    The Constitution was designed carefully by arguably the smartest men in American History. They designed it to be difficult to change/amend. The founders weren't shooting for vague, that's why today all the Congressmen, the President, etc. all take an oath to Protect and Defend the Constitution of the United States of America.
    Last edited by Eric; 11-10-09 at 01:27 AM.

  5. #15
    Global Moderator
    The Truth is out there.
    Kal'Stang's Avatar
    Join Date
    Jan 2009
    Location
    Bonners Ferry ID USA
    Last Seen
    @
    Gender
    Lean
    Independent
    Posts
    32,868
    Blog Entries
    1

    Re: Should the Constitution be taught more thoroughly?

    Quote Originally Posted by Eric View Post
    It never ceases to amaze me how many people don't know the constitution, and what it stands for. Do you believe it should be more aggressively taught in schools?

    -- (For example; taught each year, rather than just the 1-2 it's taught in now.)
    Lets see...how to put this.....


    YES!

    It is sad and disgusting that people don't know squat about the very document that literally defines our country.
    I have an answer for everything...you may not like the answer or it may not satisfy your curiosity..but it will still be an answer. ~ Kal'Stang

    My mind and my heart are saying I'm in my twenties. My body is pointing at my mind and heart and laughing its ass off. ~ Kal'Stang

  6. #16
    Baby Eating Monster
    Korimyr the Rat's Avatar
    Join Date
    Feb 2006
    Location
    Laramie, WY
    Last Seen
    11-23-17 @ 02:02 PM
    Gender
    Lean
    Libertarian - Left
    Posts
    18,709
    Blog Entries
    1

    Re: Should the Constitution be taught more thoroughly?

    No, it shouldn't. The Constitution only means whatever the lawmakers want it to mean, and only occasionally does the Supreme Court step in and say no, the Constitution means what they want it to mean. And, quite frankly, attempting to follow the interpretation of the Constitution that is being suggested here would be disastrous.

    There would be far better ways of accomplishing the social goals being proposed here, and I even agree with some of those goals. Most of them, unfortunately, would require the people proposing them to stop looking down their goddamned noses at public education and start using it in the same fashion that their opponents have.

  7. #17
    Banned Goobieman's Avatar
    Join Date
    Feb 2006
    Last Seen
    03-22-15 @ 02:36 PM
    Gender
    Lean
    Very Conservative
    Posts
    17,343

    Re: Should the Constitution be taught more thoroughly?
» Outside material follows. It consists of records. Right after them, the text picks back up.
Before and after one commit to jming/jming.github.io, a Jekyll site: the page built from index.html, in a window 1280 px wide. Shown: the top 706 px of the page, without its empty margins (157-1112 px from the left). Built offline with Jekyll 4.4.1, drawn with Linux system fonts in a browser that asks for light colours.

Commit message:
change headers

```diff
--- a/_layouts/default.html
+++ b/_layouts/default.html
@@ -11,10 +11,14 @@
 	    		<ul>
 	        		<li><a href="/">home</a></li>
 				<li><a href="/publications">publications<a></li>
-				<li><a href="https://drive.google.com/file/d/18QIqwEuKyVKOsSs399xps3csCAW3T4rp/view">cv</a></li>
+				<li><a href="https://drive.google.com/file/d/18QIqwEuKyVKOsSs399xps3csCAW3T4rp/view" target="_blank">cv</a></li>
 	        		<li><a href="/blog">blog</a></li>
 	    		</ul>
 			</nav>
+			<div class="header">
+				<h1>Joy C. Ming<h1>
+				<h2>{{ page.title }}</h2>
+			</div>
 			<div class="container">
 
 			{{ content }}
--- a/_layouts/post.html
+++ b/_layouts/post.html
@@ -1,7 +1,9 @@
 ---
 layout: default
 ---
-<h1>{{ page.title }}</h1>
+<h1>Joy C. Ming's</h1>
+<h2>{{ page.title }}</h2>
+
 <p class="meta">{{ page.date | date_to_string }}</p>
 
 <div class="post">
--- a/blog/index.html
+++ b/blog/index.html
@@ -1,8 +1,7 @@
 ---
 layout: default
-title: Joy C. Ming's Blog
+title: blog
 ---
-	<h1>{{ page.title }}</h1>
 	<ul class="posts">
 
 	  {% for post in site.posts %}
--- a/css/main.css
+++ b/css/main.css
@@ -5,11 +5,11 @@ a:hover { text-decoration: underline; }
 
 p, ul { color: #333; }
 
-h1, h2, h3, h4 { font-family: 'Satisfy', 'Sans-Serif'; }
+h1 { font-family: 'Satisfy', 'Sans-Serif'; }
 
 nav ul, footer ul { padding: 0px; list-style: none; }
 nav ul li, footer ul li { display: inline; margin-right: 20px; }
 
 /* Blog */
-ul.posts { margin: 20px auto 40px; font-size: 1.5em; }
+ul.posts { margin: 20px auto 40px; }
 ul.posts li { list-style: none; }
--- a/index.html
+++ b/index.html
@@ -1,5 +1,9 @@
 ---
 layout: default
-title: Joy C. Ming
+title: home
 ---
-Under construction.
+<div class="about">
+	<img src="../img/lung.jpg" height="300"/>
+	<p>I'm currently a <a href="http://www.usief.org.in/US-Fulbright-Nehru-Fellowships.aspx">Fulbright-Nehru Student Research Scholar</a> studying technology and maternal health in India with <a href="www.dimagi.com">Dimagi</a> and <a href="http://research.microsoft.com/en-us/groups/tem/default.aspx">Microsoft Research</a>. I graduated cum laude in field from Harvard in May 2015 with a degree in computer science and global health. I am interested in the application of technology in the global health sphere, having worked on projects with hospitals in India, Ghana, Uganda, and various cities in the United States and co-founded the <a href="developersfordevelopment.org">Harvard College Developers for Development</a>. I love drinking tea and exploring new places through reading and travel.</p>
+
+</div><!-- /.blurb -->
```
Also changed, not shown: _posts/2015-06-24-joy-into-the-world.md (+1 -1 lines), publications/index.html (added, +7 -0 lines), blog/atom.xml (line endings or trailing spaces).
    Quote Originally Posted by pro-bipartisan View Post
    Yeah, the elastic clause and supremacy clause are intended to restrict government power...
    The elastic clause does nothing other than give Congress the power to pass the laws necessary to exercise the powers given to it.
    A decent education on the subject would have taught that....

Page 2 of 2 FirstFirst 12

Posting Permissions

  • You may not post new threads
  • You may not post replies
  • You may not post attachments
  • You may not edit your posts
  •